At its core was the dual monarchy which was a real union between Cisleithania, the northern and western parts of the former Austrian Empire, and the Kingdom of Hungary. Following the 1867 reforms, the Austrian and Hungarian states were co-equal in power. The two states conducted common foreign, defense, and financial policies, but all other governmental faculties were divided among respective states. A third component of the union was the Kingdom of Croatia-Slavonia, an autonomous region under the Hungarian crown, which negotiated the Croatian–Hungarian Settlement in 1868. After 1878, Bosnia and Herzegovina came under Austro-Hungarian joint military and civilian rule until it was fully annexed in 1908, provoking the Bosnian crisis among the other powers.

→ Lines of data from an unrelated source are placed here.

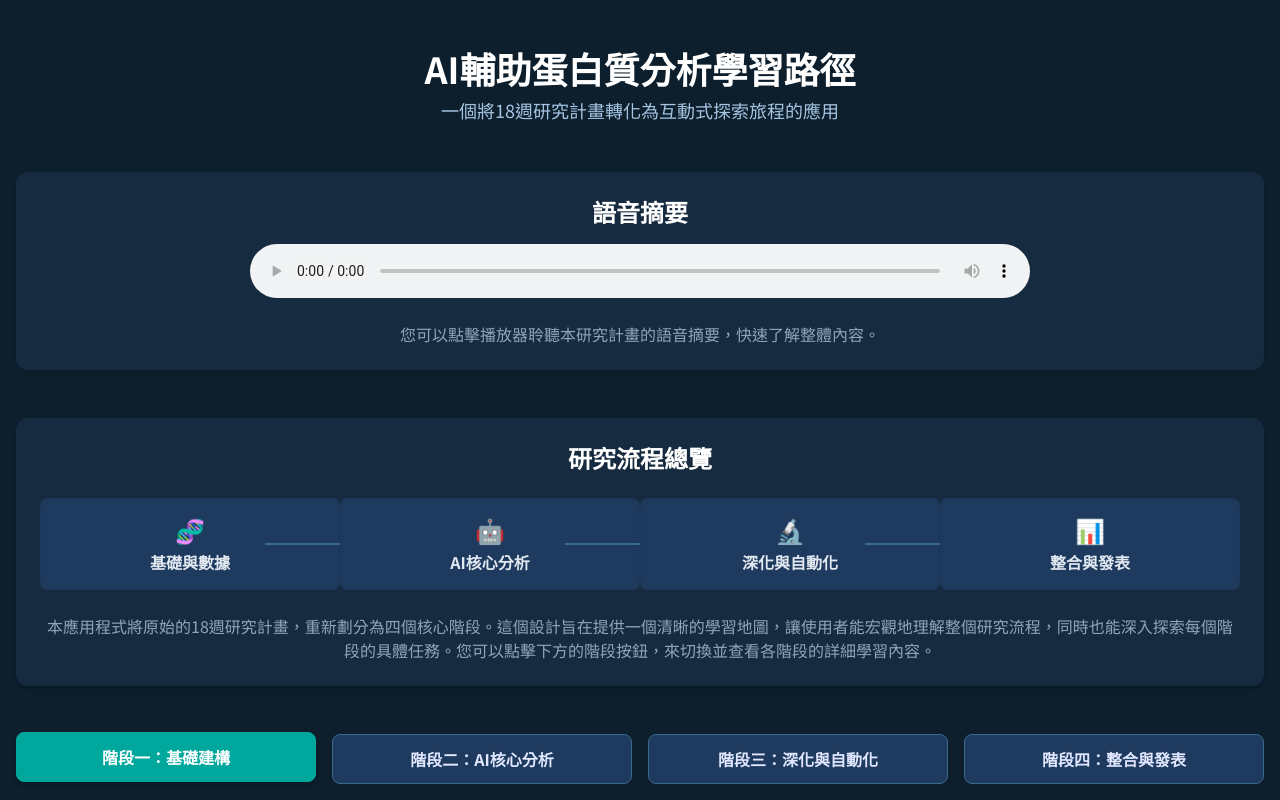
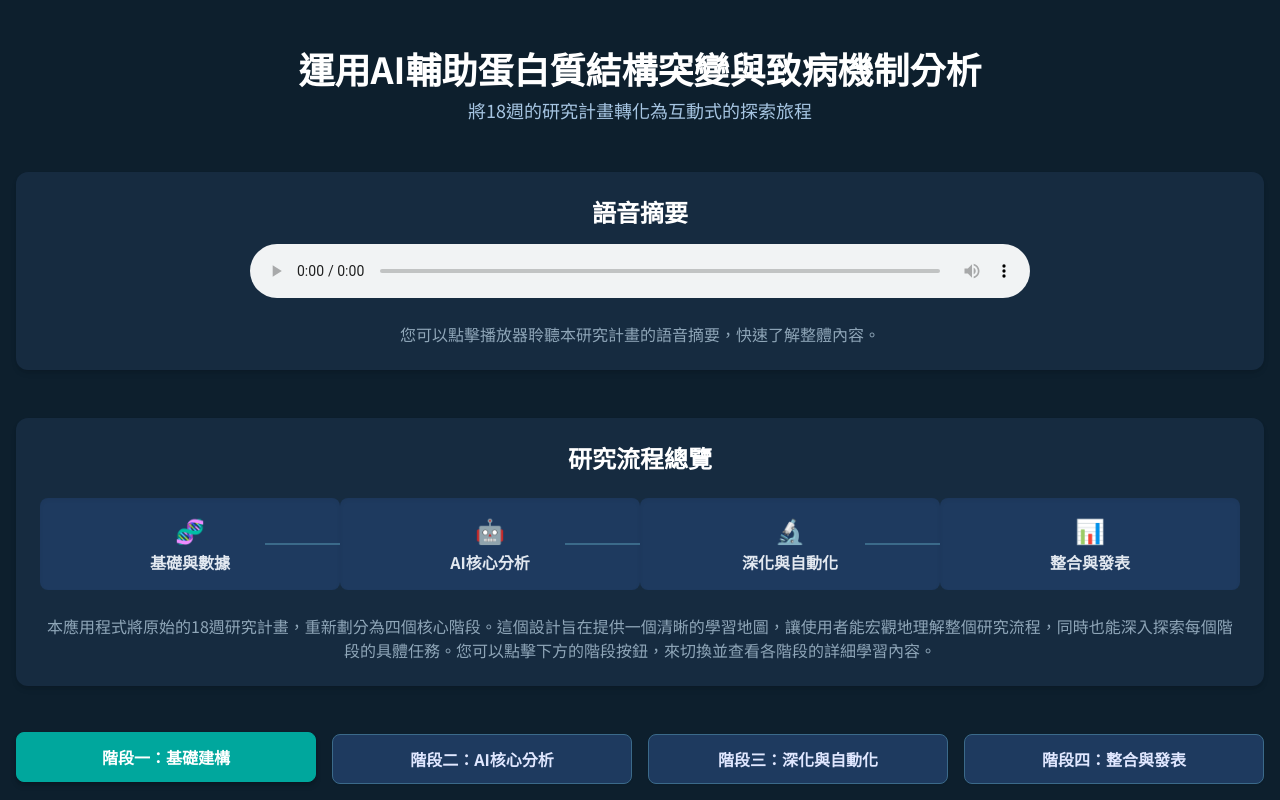
Before and after one commit to wangkeen2009/wangkeen, a plain HTML site: page index.html in a window 1280 px wide. Shown: the top 800 px of the page. Drawn offline with nearby package versions, Linux system fonts and the light colour scheme.

Commit message:
Update index.html

```diff
--- a/index.html
+++ b/index.html
@@ -143,8 +143,8 @@
     <div class="container mx-auto px-4 py-8 md:py-12">
 
         <header class="text-center mb-12">
-            <h1 class="text-3xl md:text-4xl font-bold text-main-header mb-2">AI輔助蛋白質分析學習路徑</h1>
-            <p class="text-lg text-sub-header">一個將18週研究計畫轉化為互動式探索旅程的應用</p>
+            <h1 class="text-3xl md:text-4xl font-bold text-main-header mb-2">運用AI輔助蛋白質結構突變與致病機制分析</h1>
+            <p class="text-lg text-sub-header">將18週的研究計畫轉化為互動式的探索旅程</p>
         </header>
 
         <section class="mb-12 p-6 section-card rounded-xl shadow-md">
```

Austria-Hungary was one of the Central Powers in World War I, which began with an Austro-Hungarian war declaration on the Kingdom of Serbia on 28 July 1914. It was already effectively dissolved by the time the military authorities signed the armistice of Villa Giusti on 3 November 1918. The Kingdom of Hungary and the First Austrian Republic were treated as its successors de jure, whereas the independence of the West Slavs and South Slavs of the Empire as the First Czechoslovak Republic, the Second Polish Republic, and the Kingdom of Yugoslavia, respectively, and most of the territorial demands of the Kingdom of Romania and the Kingdom of Italy were also recognized by the victorious powers in 1920.